If the mental health service is not perceived as a welcoming institution for black people, this will discourage sufferers from admitting that they have a problem.

Nina said her mother did not trust mental health services and had heard “horror stories of how mental health services were and was afraid she’d have a label on her throughout her life.”

Jay shares a similar view, that black mental health nurses in particular were not welcoming. “Both male and female nurses were cold, rude and seemed annoyed the entire time,” he complained.

It seems a combination of factors have resulted in mental health being a taboo and untouched subject in the black community. And although we live in a multicultural society, racism still exists to an extent.

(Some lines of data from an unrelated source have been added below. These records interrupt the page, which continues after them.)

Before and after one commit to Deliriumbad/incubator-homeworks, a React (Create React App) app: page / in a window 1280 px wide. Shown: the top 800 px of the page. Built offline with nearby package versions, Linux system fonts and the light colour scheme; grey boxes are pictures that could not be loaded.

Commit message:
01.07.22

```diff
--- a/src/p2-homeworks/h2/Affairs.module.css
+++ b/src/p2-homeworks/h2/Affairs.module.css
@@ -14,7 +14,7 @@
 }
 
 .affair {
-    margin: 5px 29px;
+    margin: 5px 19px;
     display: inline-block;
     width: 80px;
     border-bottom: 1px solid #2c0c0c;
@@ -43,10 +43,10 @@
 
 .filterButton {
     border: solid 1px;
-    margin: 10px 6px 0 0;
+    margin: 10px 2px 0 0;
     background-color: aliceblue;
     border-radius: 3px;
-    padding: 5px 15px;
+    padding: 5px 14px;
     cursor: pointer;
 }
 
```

There is the notion that black people have to work harder, so admitting that you’re suffering with mental illness will put you at a further disadvantage.

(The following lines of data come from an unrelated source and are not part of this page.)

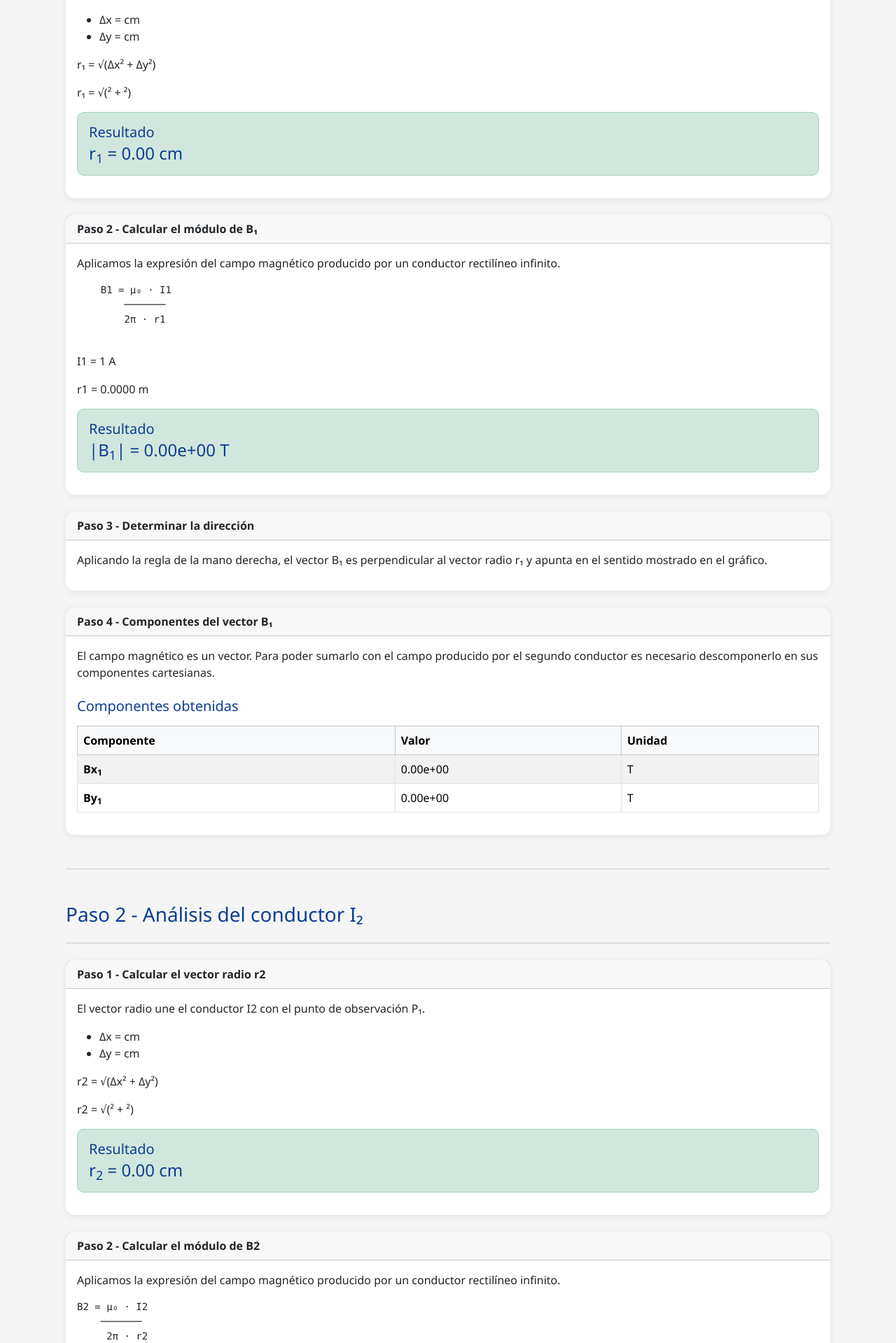
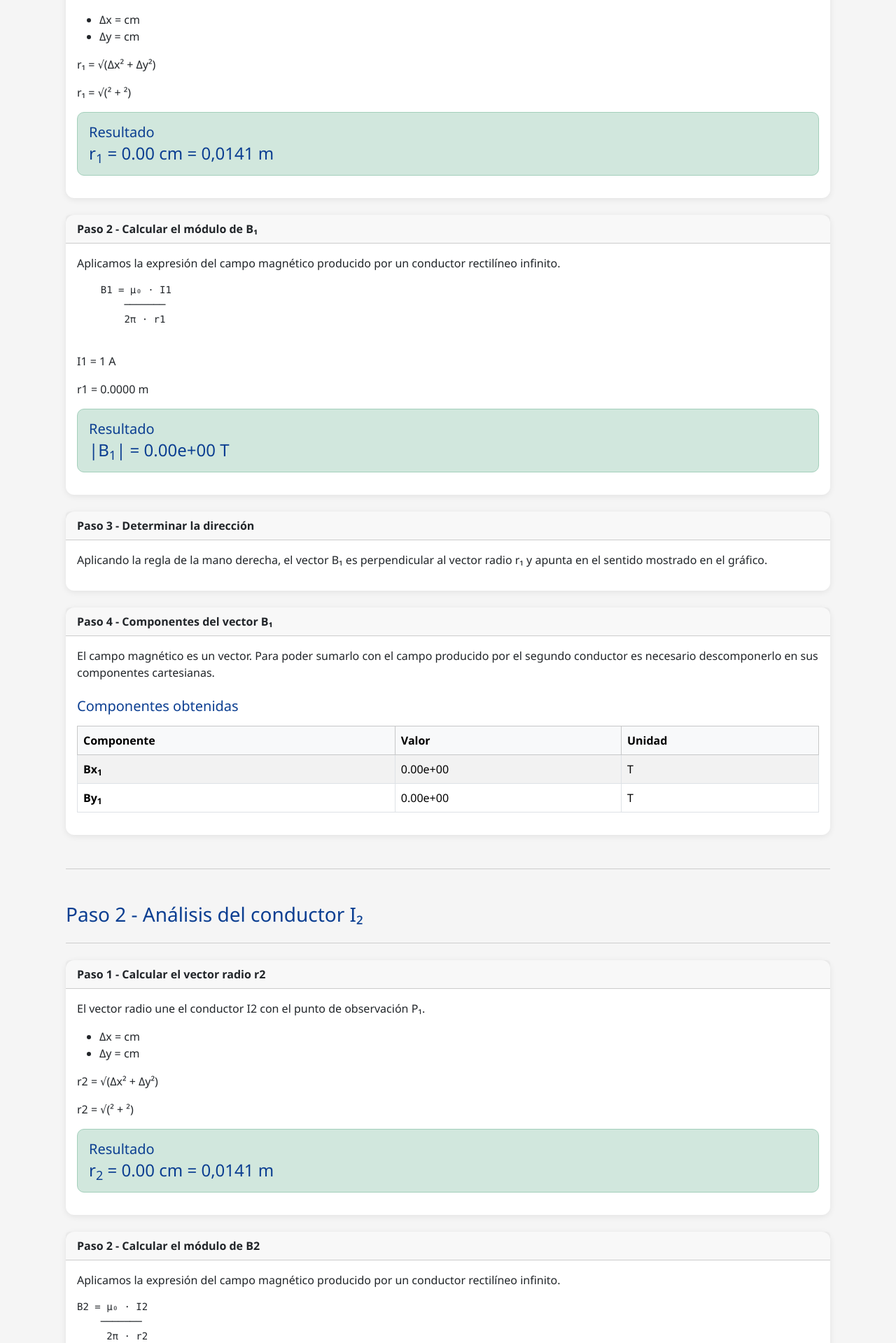
Before and after one commit to jhgakiyama/electromagnetismo-simulator, a Python web app: template app/templates/tema2_resolucion_p1.html in a window 1280 px wide. Shown: the part 3283-5202 px from the top of the page at 70% size. Run offline with Jinja, Linux system fonts and the light colour scheme; the template is opened without the code that fills it, so the values that code supplies are empty.

Commit message:
Fix de la distancia , se estaba mostrando en cm , ahora en metros

```diff
--- a/app/physics/tema2.py
+++ b/app/physics/tema2.py
@@ -31,7 +31,7 @@ def magnitud_campo(i, r):
     if r <= 0:
         raise ValueError("La distancia r debe ser mayor que cero.")
 
-    return (MU0 * i) / (2 * pi * r)
+    return (MU0 * i) / (2 * pi * r / 100)
 
 
 def vector_perpendicular(x, y, sentido):
--- a/app/templates/tema2_resolucion_p1.html
+++ b/app/templates/tema2_resolucion_p1.html
@@ -299,7 +299,7 @@ Conductores Paralelos
             <div class="alert alert-success mt-3">
                 <h5 class="mb-1">Resultado</h5>
                 <h4 class="mb-0">
-                    r<sub>1</sub> = {{ "%.2f"|format(r1) }} cm
+                    r<sub>1</sub> = {{ "%.2f"|format(r1) }} cm = 0,0141 m
                 </h4>
             </div>
 
@@ -424,7 +424,7 @@ Conductores Paralelos
             <div class="alert alert-success mt-3">
                 <h5 class="mb-1">Resultado</h5>
                 <h4 class="mb-0">
-                    r<sub>2</sub> = {{ "%.2f"|format(r2) }} cm
+                    r<sub>2</sub> = {{ "%.2f"|format(r2) }} cm = 0,0141 m
                 </h4>
             </div>
 
```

“Mental health is ignored time and time again, especially in the black community.” – Nina

Just as black women are affected by the strong matriarch and sassy female stereotype, so are black men expected to be tough, and not show any weakness whatsoever. Hyper-masculinity stifles emotion, which can lead to mental illness.

Religion is also a prevalent theme in the black community. Those who are staunchly religious will seek help through prayer as opposed to going to mental health services.

However, attitudes towards mental illness are changing. People are starting to talk about it more, and it is becoming harder for the issue to be ignored.

Someone that believes that progress is being made is Natasha Benjamin, the founder & managing director of Free Your Mind, which is a support group focusing on victims of domestic abuse and those suffering from mental illness.

Natasha acknowledges that being black and mentally ill is seen as a taboo but adds that the situation is changing. “Things are getting better, there are more campaigns and more activists than ever talking openly about mental illness. I myself talk about it openly in a blog and encourage others to do the same,” explained Natasha.

Popular blogger Mr Exposed tackled depression on his blog. He candidly wrote about his experience with depression and brought the discussion to light.

Filmmaker Cecile Emeke, whose Strolling documentary series on YouTube highlights issues in the black community has also touched upon mental illness.

The series has Cecile going for a stroll with her subjects. Simone asks why signs of depression aren’t widely publicised. Shane, another participant in the series discusses mental health in the black community. He reiterates that depression is a taboo subject, despite being prevalent in the community.

With the conversation about mental illness in the black community finally starting, the stigma is gradually lifting. The more it is talked about, the less it is swept under the carpet.

With more bloggers and filmmakers tackling the issue, thankfully the idea of being black and mentally ill is no longer becoming a strange thought.

Mental illness in the black community is slowly but surely becoming more of a talking point. According to the mental health foundation, one in four people will be affected by mental illness this year.

Traditional attitudes and stereotypes are starting to wane. The necessary conversation can begin when it is understood that mental illness has no colour.

 

* Nina’s name has been changed at her request.

Featured image by Tom Blackwell via Flickr